NASA’s Commander Moonikin Campos, a manikin that flew on the Artemis I flight test beyond the Moon wearing the OCSS (Orion Crew Survival System) spacesuit, is continuing its journey of exploration on Earth through a unique series of testing as a crash test dummy.
The tests are informing engineers’ understanding of what the experience of flying inside the agency’s Orion spacecraft will be like on crewed missions to the Moon beginning with Artemis II.
The OCSS suit will be worn by Artemis astronauts during the most dynamic phases of spaceflight: launch and re-entry through Earth’s atmosphere and landing. On Artemis I, Moonikin Campos’ seat was also equipped with sensors to record acceleration and vibration throughout the mission.
Now back on Earth, the manikin’s latest stop was at Wright-Patterson Air Force Base in Ohio, where engineers put him through acceleration sled testing to simulate contingency landings. Sled testing is a common method of testing restraint systems like automotive seats and seat belts to investigate their performance in collision situations.
Moonikin Campos was named after NASA engineer Arturo Campos, who was instrumental in returning the Apollo 13 crew safely to Earth.
NASA teams worked alongside U.S. Air Force experts to better understand how the OCSS suit and Orion seat performed in extreme acceleration movements astronauts could experience during launch and in space.
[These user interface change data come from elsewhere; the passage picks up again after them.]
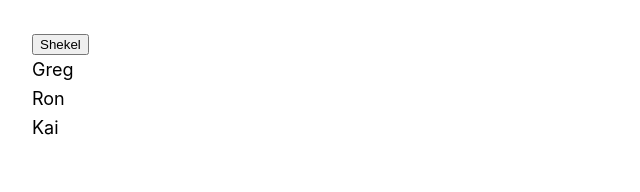
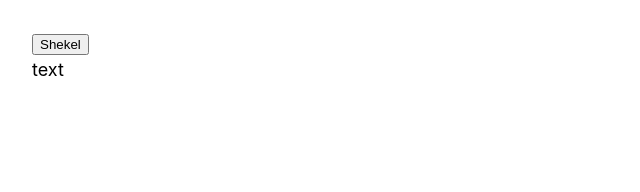
Before and after one commit to KReeDo47/Vue3Exercises, a Vue app in the folder Vue3Exercises/: page / in a window 1280 px wide. Shown: the top 192 px of the page, without its empty margins (0-640 px from the left). Built offline with nearby package versions, Linux system fonts and the light colour scheme.

Commit message:
exercise_26

```diff
--- a/Vue3Exercises/src/App.vue
+++ b/Vue3Exercises/src/App.vue
@@ -1,25 +1,20 @@
 <script>
-  export default {
-    data() {
-      return {
-        shekel: true,
+  export default{
+    data(){
+      return{
+        isAuth: true,
       }
     },
     methods: {
-      Shekel: function() {
-        this.shekel = false;
+      Shekel: function(){
+        this.isAuth = false;
       }
     }
   }
 </script>
-
 <template>
   <button @click="Shekel">Shekel</button>
-  <div v-if="shekel">
-  <p>Greg</p>
-  <p>Ron</p>
-  <p>Kai</p>
-  </div>
+  <p v-show="isAuth">text</p>
 </template>
 
 <style>
```
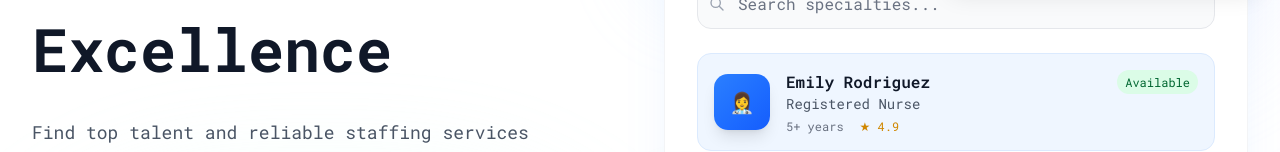
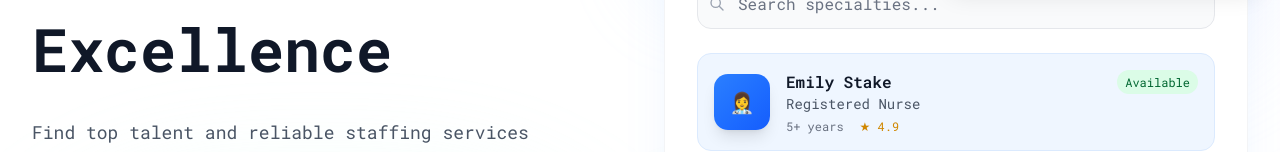
Before and after one commit to Olamigoke10/Quality-Staff, a React (Vite) app: page / in a window 1280 px wide. Shown: the part 319-471 px from the top of the page. Built offline with nearby package versions, Linux system fonts and the light colour scheme.

Commit message:
Updating text

```diff
--- a/src/pages/Home.jsx
+++ b/src/pages/Home.jsx
@@ -200,7 +200,7 @@ const Home = () => {
                     <div className="flex-1">
                       <div className="flex items-center justify-between">
                         <h4 className="font-semibold text-gray-900 dark:text-white">
-                          Emily Rodriguez
+                          Emily Stake
                         </h4>
                         <span className="text-xs bg-green-100 text-green-800 dark:bg-green-900/30 dark:text-green-400 px-2 py-1 rounded-full">
                           Available
```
These findings will help improve suit, helmet, and seat design for future Artemis missions.
“With this test, Commander Moonikin Campos has continued his service to the crew, to ensure their safe return home, very much fitting with the legacy of his namesake,” said Dustin Gohmert, OCSS project manager at NASA’s Johnson Space Center in Houston.
The sled system at Wright-Patterson is hundreds of feet long and made of steel and concrete. An Orion spacecraft seat was mounted to the sled device and launched Moonikin Campos with accelerations up to 19g, 19 times a normal gravity force. A series of lights enabled engineers to clearly record and observe the impact on the manikin during the initial moments of acceleration using cameras that record at 1,000 frames per second.
Stickers with a four-quadrant, yellow and black design were placed on and around the manikin as reference points to serve as markers that enable easier tracking of movement in slow motion replays of the test. NASA engineers will continue to study the tests to inform decisions on improving safety and comfort for astronauts on Artemis missions.
Moonikin Campos’ next stop will be to NASA’s Kennedy Space Center in Florida to support the acceptance vibration testing of the Artemis II Orion crew module. The manikin, which will be inside Orion during the testing, will validate the spacecraft can vibrate at safe and comfortable limits for astronauts during dynamic phases of Artemis II.
The approximately 10-day Artemis II flight will test NASA’s foundational human deep space exploration capabilities, the Space Launch System rocket and Orion spacecraft, for the first time with astronauts and will pave the way for lunar surface missions, including landing the first woman and first person of color on the Moon.